PROBLEM TO WORK ON:
Scan the records for "well". Report each line that includes it.

━━ PROVIDED RECORDS ━━

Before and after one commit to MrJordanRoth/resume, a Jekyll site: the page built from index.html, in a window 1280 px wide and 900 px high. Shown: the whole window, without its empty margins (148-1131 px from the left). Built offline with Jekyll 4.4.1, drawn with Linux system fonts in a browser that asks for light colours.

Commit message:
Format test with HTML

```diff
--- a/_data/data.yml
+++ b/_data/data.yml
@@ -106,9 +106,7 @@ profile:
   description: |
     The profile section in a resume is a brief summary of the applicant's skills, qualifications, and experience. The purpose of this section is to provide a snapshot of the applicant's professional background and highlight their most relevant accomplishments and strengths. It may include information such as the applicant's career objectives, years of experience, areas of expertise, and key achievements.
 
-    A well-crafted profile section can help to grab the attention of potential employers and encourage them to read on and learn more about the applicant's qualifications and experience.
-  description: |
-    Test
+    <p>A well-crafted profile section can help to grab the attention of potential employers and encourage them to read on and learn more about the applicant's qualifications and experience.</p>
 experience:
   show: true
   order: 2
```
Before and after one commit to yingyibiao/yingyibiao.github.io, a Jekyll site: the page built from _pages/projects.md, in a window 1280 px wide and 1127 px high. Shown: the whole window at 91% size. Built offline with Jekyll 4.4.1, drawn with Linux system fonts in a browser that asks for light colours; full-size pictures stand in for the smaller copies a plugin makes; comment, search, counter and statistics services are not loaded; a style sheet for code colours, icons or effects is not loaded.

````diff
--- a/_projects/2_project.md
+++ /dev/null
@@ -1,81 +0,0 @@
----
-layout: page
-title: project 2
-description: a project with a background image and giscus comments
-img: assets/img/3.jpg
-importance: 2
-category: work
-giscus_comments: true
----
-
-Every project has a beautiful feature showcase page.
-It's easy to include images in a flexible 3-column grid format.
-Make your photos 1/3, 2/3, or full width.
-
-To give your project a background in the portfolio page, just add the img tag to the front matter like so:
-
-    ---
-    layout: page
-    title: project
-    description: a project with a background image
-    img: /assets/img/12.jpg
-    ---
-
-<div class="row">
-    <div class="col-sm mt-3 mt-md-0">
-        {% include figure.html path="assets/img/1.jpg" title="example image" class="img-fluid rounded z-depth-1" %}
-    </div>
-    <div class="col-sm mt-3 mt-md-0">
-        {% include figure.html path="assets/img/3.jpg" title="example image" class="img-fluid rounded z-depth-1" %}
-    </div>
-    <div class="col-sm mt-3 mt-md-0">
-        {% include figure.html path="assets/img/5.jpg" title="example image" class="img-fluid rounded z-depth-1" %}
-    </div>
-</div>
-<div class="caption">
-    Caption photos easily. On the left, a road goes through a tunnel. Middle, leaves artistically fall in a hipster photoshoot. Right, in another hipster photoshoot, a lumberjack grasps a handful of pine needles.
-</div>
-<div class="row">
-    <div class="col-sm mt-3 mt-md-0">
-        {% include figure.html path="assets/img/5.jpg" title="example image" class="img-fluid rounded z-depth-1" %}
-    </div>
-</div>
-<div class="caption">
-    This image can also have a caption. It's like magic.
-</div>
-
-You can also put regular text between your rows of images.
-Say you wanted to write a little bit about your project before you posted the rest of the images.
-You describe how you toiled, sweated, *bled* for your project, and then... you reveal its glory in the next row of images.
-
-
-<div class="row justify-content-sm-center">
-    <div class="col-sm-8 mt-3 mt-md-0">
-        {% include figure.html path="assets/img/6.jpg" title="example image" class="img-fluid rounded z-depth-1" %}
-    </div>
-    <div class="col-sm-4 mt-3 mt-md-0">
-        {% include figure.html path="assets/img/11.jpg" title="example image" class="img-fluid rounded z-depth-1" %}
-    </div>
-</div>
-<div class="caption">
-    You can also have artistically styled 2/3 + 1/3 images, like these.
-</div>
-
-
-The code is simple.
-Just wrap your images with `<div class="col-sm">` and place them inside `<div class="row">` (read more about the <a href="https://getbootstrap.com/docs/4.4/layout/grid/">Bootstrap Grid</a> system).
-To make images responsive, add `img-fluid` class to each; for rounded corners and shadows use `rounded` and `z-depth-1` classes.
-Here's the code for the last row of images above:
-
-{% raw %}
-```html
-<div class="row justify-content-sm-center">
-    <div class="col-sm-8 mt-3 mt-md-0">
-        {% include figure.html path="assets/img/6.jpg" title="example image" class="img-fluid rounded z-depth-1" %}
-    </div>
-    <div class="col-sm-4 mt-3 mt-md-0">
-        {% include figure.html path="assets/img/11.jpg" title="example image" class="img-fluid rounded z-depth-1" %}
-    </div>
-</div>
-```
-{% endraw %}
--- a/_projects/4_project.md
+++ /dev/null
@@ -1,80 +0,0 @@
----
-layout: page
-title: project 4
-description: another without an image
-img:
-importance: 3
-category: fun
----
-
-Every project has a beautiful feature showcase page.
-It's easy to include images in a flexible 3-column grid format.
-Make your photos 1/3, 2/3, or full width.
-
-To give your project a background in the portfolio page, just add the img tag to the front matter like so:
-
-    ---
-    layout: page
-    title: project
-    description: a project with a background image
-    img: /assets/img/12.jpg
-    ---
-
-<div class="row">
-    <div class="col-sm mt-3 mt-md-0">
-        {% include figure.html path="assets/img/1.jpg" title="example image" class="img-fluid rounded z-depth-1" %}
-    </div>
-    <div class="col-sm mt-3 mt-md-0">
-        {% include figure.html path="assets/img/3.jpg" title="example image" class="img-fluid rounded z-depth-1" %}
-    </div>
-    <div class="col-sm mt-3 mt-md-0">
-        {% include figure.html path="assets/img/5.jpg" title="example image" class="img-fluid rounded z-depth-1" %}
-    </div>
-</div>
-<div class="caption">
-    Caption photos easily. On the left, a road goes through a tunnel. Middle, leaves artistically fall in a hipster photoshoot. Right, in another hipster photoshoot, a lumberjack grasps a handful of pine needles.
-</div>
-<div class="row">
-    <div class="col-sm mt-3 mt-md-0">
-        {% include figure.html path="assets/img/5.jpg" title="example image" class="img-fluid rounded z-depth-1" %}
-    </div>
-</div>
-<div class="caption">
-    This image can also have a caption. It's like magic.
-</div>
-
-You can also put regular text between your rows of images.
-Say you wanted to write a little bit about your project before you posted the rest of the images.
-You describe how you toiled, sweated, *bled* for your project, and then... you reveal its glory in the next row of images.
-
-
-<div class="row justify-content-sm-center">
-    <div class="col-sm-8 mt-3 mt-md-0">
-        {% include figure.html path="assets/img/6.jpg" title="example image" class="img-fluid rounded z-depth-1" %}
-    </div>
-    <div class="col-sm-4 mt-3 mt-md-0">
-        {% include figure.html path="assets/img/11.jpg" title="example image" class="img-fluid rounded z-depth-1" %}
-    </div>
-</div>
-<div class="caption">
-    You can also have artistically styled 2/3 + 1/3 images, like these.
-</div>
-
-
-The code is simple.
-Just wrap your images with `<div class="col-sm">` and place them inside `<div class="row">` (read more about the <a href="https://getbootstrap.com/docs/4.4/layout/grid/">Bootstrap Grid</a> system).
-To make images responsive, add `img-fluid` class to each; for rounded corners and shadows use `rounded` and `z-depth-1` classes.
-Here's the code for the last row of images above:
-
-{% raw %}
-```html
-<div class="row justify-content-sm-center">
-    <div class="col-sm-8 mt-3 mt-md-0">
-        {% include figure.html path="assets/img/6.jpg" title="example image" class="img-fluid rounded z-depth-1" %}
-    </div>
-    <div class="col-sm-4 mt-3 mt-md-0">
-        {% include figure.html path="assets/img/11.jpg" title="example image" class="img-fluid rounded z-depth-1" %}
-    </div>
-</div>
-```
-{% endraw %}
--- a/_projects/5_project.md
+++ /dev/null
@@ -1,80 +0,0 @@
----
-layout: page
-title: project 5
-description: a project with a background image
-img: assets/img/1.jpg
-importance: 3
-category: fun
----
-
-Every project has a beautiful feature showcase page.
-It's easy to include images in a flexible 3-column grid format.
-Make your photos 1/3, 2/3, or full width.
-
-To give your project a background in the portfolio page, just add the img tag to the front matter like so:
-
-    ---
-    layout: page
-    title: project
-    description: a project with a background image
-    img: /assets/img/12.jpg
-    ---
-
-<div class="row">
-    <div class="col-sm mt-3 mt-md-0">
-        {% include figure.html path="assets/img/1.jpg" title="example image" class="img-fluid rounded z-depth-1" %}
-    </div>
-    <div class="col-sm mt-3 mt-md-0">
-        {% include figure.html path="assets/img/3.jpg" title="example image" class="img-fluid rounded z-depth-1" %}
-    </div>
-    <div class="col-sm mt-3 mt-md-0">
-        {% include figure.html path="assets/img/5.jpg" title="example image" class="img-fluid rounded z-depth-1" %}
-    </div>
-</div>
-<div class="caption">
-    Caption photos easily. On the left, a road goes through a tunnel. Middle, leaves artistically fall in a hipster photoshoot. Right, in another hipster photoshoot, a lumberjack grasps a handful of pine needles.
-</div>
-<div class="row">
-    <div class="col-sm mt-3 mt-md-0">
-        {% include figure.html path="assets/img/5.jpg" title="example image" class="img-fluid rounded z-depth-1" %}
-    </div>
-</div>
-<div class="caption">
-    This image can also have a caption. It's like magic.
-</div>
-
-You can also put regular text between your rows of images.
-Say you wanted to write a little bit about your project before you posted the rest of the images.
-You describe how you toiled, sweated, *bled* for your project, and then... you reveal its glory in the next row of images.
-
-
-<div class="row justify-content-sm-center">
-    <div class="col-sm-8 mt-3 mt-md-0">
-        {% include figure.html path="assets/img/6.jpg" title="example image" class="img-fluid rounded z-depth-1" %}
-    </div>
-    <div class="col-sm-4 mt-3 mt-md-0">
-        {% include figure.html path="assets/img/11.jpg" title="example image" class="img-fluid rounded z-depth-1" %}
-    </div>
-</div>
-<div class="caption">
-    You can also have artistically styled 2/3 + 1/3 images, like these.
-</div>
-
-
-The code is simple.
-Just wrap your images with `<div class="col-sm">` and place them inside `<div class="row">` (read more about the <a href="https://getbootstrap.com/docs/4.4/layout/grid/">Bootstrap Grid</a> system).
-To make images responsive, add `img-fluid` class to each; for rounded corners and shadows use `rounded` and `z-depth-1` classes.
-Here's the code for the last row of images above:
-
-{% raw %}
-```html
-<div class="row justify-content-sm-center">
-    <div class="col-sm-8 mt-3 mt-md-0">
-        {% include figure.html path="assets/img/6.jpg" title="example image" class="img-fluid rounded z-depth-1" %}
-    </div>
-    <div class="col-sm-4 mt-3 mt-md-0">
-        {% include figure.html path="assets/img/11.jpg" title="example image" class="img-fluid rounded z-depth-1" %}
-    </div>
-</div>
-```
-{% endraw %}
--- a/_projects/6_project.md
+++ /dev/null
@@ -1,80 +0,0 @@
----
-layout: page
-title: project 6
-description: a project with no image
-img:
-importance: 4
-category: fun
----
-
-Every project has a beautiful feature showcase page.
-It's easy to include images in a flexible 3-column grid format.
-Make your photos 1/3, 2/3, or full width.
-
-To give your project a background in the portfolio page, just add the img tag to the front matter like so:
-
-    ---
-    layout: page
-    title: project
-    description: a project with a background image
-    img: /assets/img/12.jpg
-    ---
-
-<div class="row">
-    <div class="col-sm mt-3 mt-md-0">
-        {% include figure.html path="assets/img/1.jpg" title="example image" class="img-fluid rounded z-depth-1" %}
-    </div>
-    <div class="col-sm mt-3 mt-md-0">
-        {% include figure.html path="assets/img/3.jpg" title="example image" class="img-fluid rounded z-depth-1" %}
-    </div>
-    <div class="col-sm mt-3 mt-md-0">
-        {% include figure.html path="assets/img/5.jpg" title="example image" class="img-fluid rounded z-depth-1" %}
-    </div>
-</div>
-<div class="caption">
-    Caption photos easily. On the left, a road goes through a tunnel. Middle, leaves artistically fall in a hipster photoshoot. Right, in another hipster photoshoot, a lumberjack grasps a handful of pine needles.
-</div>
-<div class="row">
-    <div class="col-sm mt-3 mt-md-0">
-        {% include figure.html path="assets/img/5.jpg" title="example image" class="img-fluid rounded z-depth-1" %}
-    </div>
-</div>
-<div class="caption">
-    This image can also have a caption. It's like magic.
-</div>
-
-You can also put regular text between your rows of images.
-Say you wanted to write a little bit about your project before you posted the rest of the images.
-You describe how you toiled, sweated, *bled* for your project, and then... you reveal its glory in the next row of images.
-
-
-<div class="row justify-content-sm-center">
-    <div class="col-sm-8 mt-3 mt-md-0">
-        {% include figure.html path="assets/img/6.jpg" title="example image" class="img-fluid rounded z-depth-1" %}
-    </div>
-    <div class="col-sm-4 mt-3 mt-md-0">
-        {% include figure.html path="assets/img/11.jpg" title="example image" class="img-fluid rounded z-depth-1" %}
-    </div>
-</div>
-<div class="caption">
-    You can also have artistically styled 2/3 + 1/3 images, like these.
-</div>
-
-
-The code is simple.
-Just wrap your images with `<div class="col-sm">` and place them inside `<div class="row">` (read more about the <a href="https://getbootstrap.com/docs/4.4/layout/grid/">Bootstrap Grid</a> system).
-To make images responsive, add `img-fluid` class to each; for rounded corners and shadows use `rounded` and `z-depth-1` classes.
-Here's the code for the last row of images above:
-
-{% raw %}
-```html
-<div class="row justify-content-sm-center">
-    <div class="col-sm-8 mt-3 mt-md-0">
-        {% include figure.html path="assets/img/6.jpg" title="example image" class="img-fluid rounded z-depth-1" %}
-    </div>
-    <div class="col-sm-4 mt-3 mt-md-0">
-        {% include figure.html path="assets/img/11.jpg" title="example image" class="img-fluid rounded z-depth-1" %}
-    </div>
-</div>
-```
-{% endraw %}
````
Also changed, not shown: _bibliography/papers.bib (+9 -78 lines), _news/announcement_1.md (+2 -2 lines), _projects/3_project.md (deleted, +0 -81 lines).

━━━

EXERCISE RESPONSE:
-    A well-crafted profile section can help to grab the attention of potential employers and encourage them to read on and learn more about the applicant's qualifications and experience.
+    <p>A well-crafted profile section can help to grab the attention of potential employers and encourage them to read on and learn more about the applicant's qualifications and experience.</p>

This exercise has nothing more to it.